### Exercise goal
What you give back should match the records word for word.

====

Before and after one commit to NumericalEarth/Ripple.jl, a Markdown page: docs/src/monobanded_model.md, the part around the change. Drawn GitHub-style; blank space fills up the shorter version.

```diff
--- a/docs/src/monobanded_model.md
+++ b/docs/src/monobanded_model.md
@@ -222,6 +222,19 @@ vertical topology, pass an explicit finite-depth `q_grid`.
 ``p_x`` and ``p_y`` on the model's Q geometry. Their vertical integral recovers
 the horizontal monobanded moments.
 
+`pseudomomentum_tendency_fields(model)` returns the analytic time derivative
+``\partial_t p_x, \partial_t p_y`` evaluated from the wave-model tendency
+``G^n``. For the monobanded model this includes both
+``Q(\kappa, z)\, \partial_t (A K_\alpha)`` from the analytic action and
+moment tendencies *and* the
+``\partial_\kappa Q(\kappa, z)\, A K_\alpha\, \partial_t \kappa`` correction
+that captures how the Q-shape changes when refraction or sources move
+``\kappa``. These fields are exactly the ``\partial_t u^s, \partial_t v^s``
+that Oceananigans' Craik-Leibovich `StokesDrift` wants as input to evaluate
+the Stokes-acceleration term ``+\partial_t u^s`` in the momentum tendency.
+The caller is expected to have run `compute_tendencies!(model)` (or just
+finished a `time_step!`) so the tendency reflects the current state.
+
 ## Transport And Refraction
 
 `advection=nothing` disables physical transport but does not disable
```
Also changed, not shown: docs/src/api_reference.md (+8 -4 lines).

====

### Exercise result
Before and after one commit to NumericalEarth/Ripple.jl, a Markdown page: docs/src/monobanded_model.md, the part around the change. Drawn GitHub-style; blank space fills up the shorter version.

```diff
--- a/docs/src/monobanded_model.md
+++ b/docs/src/monobanded_model.md
@@ -222,6 +222,19 @@ vertical topology, pass an explicit finite-depth `q_grid`.
 ``p_x`` and ``p_y`` on the model's Q geometry. Their vertical integral recovers
 the horizontal monobanded moments.
 
+`pseudomomentum_tendency_fields(model)` returns the analytic time derivative
+``\partial_t p_x, \partial_t p_y`` evaluated from the wave-model tendency
+``G^n``. For the monobanded model this includes both
+``Q(\kappa, z)\, \partial_t (A K_\alpha)`` from the analytic action and
+moment tendencies *and* the
+``\partial_\kappa Q(\kappa, z)\, A K_\alpha\, \partial_t \kappa`` correction
+that captures how the Q-shape changes when refraction or sources move
+``\kappa``. These fields are exactly the ``\partial_t u^s, \partial_t v^s``
+that Oceananigans' Craik-Leibovich `StokesDrift` wants as input to evaluate
+the Stokes-acceleration term ``+\partial_t u^s`` in the momentum tendency.
+The caller is expected to have run `compute_tendencies!(model)` (or just
+finished a `time_step!`) so the tendency reflects the current state.
+
 ## Transport And Refraction
 
 `advection=nothing` disables physical transport but does not disable
```
Also changed, not shown: docs/src/api_reference.md (+8 -4 lines).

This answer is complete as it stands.